The trails and roads wind through a diverse woodland, comprised of different forest types. Trees growing on the property include aspen, jack pine, red and white pine, tamarack, balsam fir, white spruce, red maple, basswood, white birch, red and white oak, black ash, and elm. A rich understory of small trees, shrubs, and plants include hazel, ironwood, musclewood, wild sarsaparilla, large-leaved aster, Canadian mayflower, and a banquet of ferns—lady fern, bracken, maidenhair, and grape fern.

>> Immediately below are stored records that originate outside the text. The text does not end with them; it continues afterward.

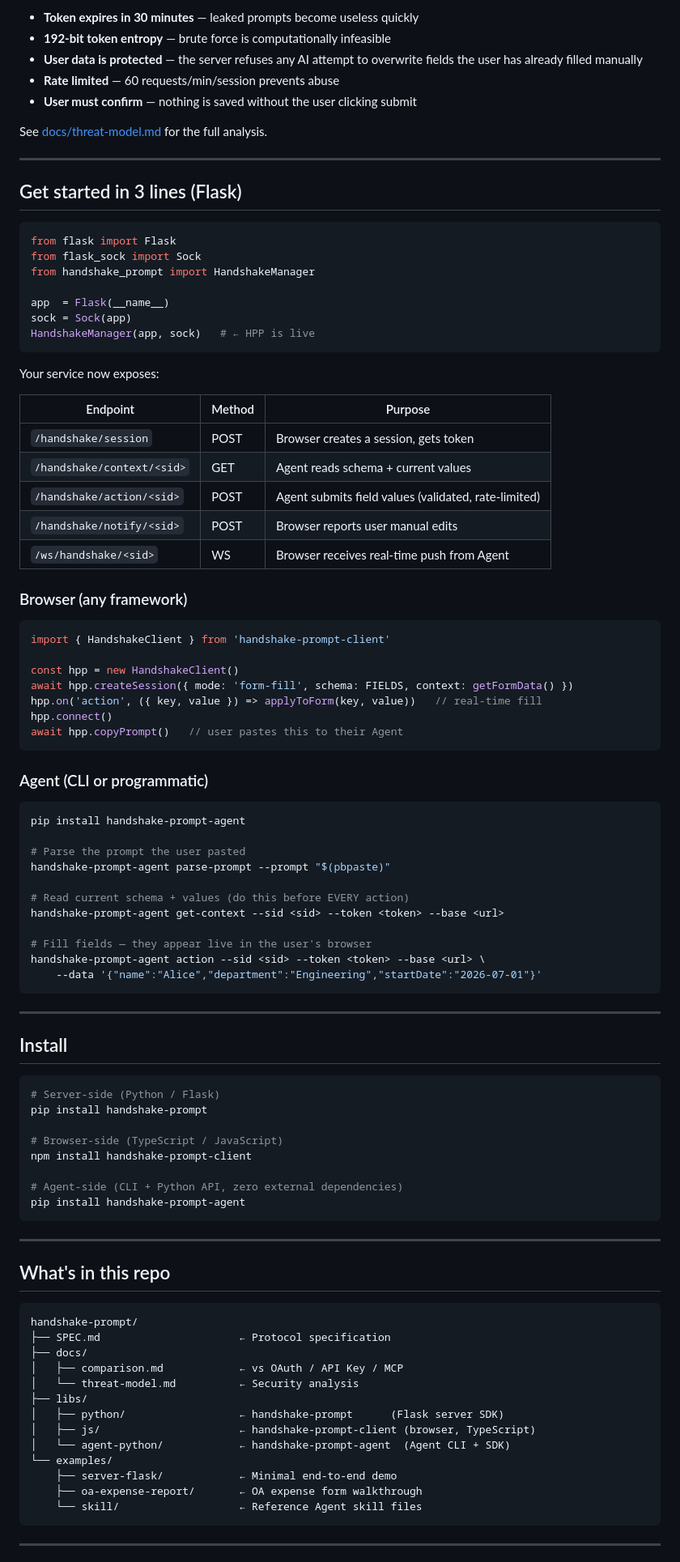
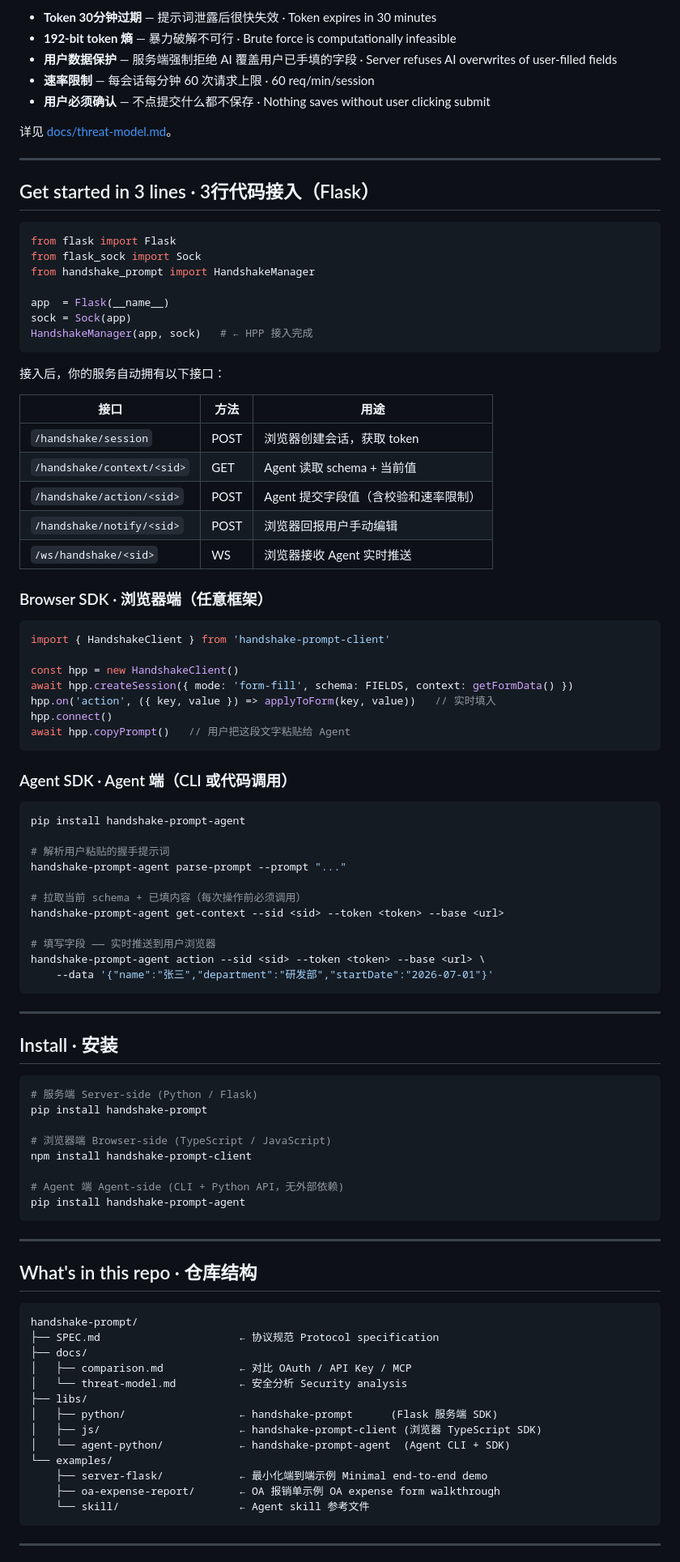
Before and after one commit to CGandGameEngineLearner/handshake-prompt, a Markdown page: README.md, the part around one of its changes. Shown at 81% size. GitHub-like rendering.

````diff
--- a/README.md
+++ b/README.md
@@ -150,15 +178,15 @@ The Agent parses the credentials, fetches the form schema, reasons about the fie
 
-- **Token expires in 30 minutes** — leaked prompts become useless quickly
-- **192-bit token entropy** — brute force is computationally infeasible
-- **User data is protected** — the server refuses any AI attempt to overwrite fields the user has already filled manually
-- **Rate limited** — 60 requests/min/session prevents abuse
-- **User must confirm** — nothing is saved without the user clicking submit
+- **Token 30分钟过期** — 提示词泄露后很快失效 · Token expires in 30 minutes
+- **192-bit token 熵** — 暴力破解不可行 · Brute force is computationally infeasible
+- **用户数据保护** — 服务端强制拒绝 AI 覆盖用户已手填的字段 · Server refuses AI overwrites of user-filled fields
+- **速率限制** — 每会话每分钟 60 次请求上限 · 60 req/min/session
+- **用户必须确认** — 不点提交什么都不保存 · Nothing saves without user clicking submit
 
-See [docs/threat-model.md](docs/threat-model.md) for the full analysis.
+详见 [docs/threat-model.md](docs/threat-model.md)。
 
 ---
 
-## Get started in 3 lines (Flask)
+## Get started in 3 lines · 3行代码接入（Flask）
 
 ```python
 from flask import Flask
@@ -167,80 +195,80 @@ from handshake_prompt import HandshakeManager
 
 app  = Flask(__name__)
 sock = Sock(app)
-HandshakeManager(app, sock)   # ← HPP is live
+HandshakeManager(app, sock)   # ← HPP 接入完成
 ```
 
-Your service now exposes:
+接入后，你的服务自动拥有以下接口：
 
-| Endpoint | Method | Purpose |
-|----------|--------|---------|
-| `/handshake/session`       | POST | Browser creates a session, gets token |
-| `/handshake/context/<sid>` | GET  | Agent reads schema + current values |
-| `/handshake/action/<sid>`  | POST | Agent submits field values (validated, rate-limited) |
-| `/handshake/notify/<sid>`  | POST | Browser reports user manual edits |
-| `/ws/handshake/<sid>`      | WS   | Browser receives real-time push from Agent |
+| 接口 | 方法 | 用途 |
+|------|------|------|
+| `/handshake/session`       | POST | 浏览器创建会话，获取 token |
+| `/handshake/context/<sid>` | GET  | Agent 读取 schema + 当前值 |
+| `/handshake/action/<sid>`  | POST | Agent 提交字段值（含校验和速率限制）|
+| `/handshake/notify/<sid>`  | POST | 浏览器回报用户手动编辑 |
+| `/ws/handshake/<sid>`      | WS   | 浏览器接收 Agent 实时推送 |
 
-### Browser (any framework)
+### Browser SDK · 浏览器端（任意框架）
 
 ```ts
 import { HandshakeClient } from 'handshake-prompt-client'
 
 const hpp = new HandshakeClient()
 await hpp.createSession({ mode: 'form-fill', schema: FIELDS, context: getFormData() })
-hpp.on('action', ({ key, value }) => applyToForm(key, value))   // real-time fill
+hpp.on('action', ({ key, value }) => applyToForm(key, value))   // 实时填入
 hpp.connect()
-await hpp.copyPrompt()   // user pastes this to their Agent
+await hpp.copyPrompt()   // 用户把这段文字粘贴给 Agent
 ```
 
-### Agent (CLI or programmatic)
+### Agent SDK · Agent 端（CLI 或代码调用）
 
 ```bash
 pip install handshake-prompt-agent
 
-# Parse the prompt the user pasted
-handshake-prompt-agent parse-prompt --prompt "$(pbpaste)"
+# 解析用户粘贴的握手提示词
+handshake-prompt-agent parse-prompt --prompt "..."
 
-# Read current schema + values (do this before EVERY action)
+# 拉取当前 schema + 已填内容（每次操作前必须调用）
 handshake-prompt-agent get-context --sid <sid> --token <token> --base <url>
 
-# Fill fields — they appear live in the user's browser
+# 填写字段 —— 实时推送到用户浏览器
 handshake-prompt-agent action --sid <sid> --token <token> --base <url> \
-    --data '{"name":"Alice","department":"Engineering","startDate":"2026-07-01"}'
+    --data '{"name":"张三","department":"研发部","startDate":"2026-07-01"}'
 ```
 
 ---
 
-## Install
+## Install · 安装
 
 ```bash
-# Server-side (Python / Flask)
+# 服务端 Server-side (Python / Flask)
 pip install handshake-prompt
 
-# Browser-side (TypeScript / JavaScript)
+# 浏览器端 Browser-side (TypeScript / JavaScript)
 npm install handshake-prompt-client
 
-# Agent-side (CLI + Python API, zero external dependencies)
+# Agent 端 Agent-side (CLI + Python API，无外部依赖)
 pip install handshake-prompt-agent
 ```
 
 ---
 
-## What's in this repo
+## What's in this repo · 仓库结构
 
 ```
 handshake-prompt/
-├── SPEC.md                      ← Protocol specification
+├── SPEC.md                      ← 协议规范 Protocol specification
 ├── docs/
-│   ├── comparison.md            ← vs OAuth / API Key / MCP
-│   └── threat-model.md          ← Security analysis
+│   ├── comparison.md            ← 对比 OAuth / API Key / MCP
+│   └── threat-model.md          ← 安全分析 Security analysis
 ├── libs/
-│   ├── python/                  ← handshake-prompt      (Flask server SDK)
-│   ├── js/                      ← handshake-prompt-client (browser, TypeScript)
+│   ├── python/                  ← handshake-prompt      (Flask 服务端 SDK)
+│   ├── js/                      ← handshake-prompt-client (浏览器 TypeScript SDK)
 │   └── agent-python/            ← handshake-prompt-agent  (Agent CLI + SDK)
 └── examples/
-    ├── server-flask/            ← Minimal end-to-end demo
-    ├── oa-expense-report/       ← OA expense form walkthrough
-    └── skill/                   ← Reference Agent skill files
+    ├── server-flask/            ← 最小化端到端示例 Minimal end-to-end demo
+    ├── oa-expense-report/       ← OA 报销单示例 OA expense form walkthrough
+    └── skill/                   ← Agent skill 参考文件
 ```
 
 ---
````
Also changed, not shown: other parts of README.md (+125 -88 lines).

Running through the property is a rich mix of waterways, the original draw for the fly fishing enthusiasts who bought land and built homes in Pine Valley. While the passion for fly fishing is still very much alive among Pine Valley members, the lakes and streams offer endless riches for others, whether they’re swimming in the Confluence (the designated swimming hole where the Clam River and Sand Creek come together), hiking, wading, or sitting on a porch or behind a window enjoying the view. These waterways include the Clam River, several streams—Sand Creek and Spring Brook—and numerous lakes—Bog Lake, Little Spencer Lake, and Duck Lake.


Bog Lake is a small, picturesque lake rimmed by a floating tamarack bog replete with wet forest species such as cranberries, Solomons-seal, Labrador tea, bog laurel, bog rosemary, wild calla, and an abundant mix of sphagnum mosses. Members hiking at night have reported seeing legendary ghost lights, or will-o-the-wisps, winking over the bog.

Another beautiful spot on the property, Osprey Meadow, is the site of a former beaver pond where osprey once nested in the branches of trees deadened by rising water. As the beavers moved on, the water receded, leaving a large, open sedge meadow.



Native wildflowers and grasses abound in the fields, prairies, individual cabin grounds, woods, and along the many trails that criss-cross the property.  

Among the dozens of wildflower species you’ll find at Pine Valley are the following:  anemones, asters, bellflower, bergamot, black-eyed Susan, buttercup, butterfly weed, cinquefoils, columbine, coneflowers, cow parslip, fireweed, forget-me-not, wild geranium, golden alexander, goldenrods, Indian-pipe, ironweed, Jacob’s-ladder, Jack-in-the-pulpit, Joe-Pye-weed, Lady’s slippers, wild lupine, marsh-marigold, meadow-rue, milkweeds, ox-eyed daisy, phlox, pitcher-plant, skunk cabbage, spider-wort, starflower, sunflower, tick-trefoils, trillium, wild ginger, wintergreen, wood-lily, and yarrow. Then there are the grasses: big and little bluestem, side-oats grama, buffalo grass, Indian grass, and switchgrass.


Pine Valley is a bird-lovers paradise. The dozens of species seen and heard by members include the following:  red tanager, alder flycatcher, peewee flycatcher, least flycatcher, blue-gray gnatcatcher, common yellow throat, eastern kingbird, song sparrow, white-throated sparrow, cedar waxwing, saw-whet owl, American redstart, red-eyed vireo, broad-winged haw, red-shouldered hawk, ovenbird, chestnut-sided warbler, black-and-white warbler, Nashville warbler, pine warbler, yellow-bellied sapsucker, indigo bunting, gray catbird, pewee flycatcher, American robin, veery, northern flicker, black-capped chickadee, goldfinch, blue jay, wood thrush.


Wildlife seen, heard, or photographed include otter, bear, white-tailed deer, red squirrel, leopard frog, green frog, red fox, raccoons, porcupine, bobcat, wolf, fisher, owls, turtles.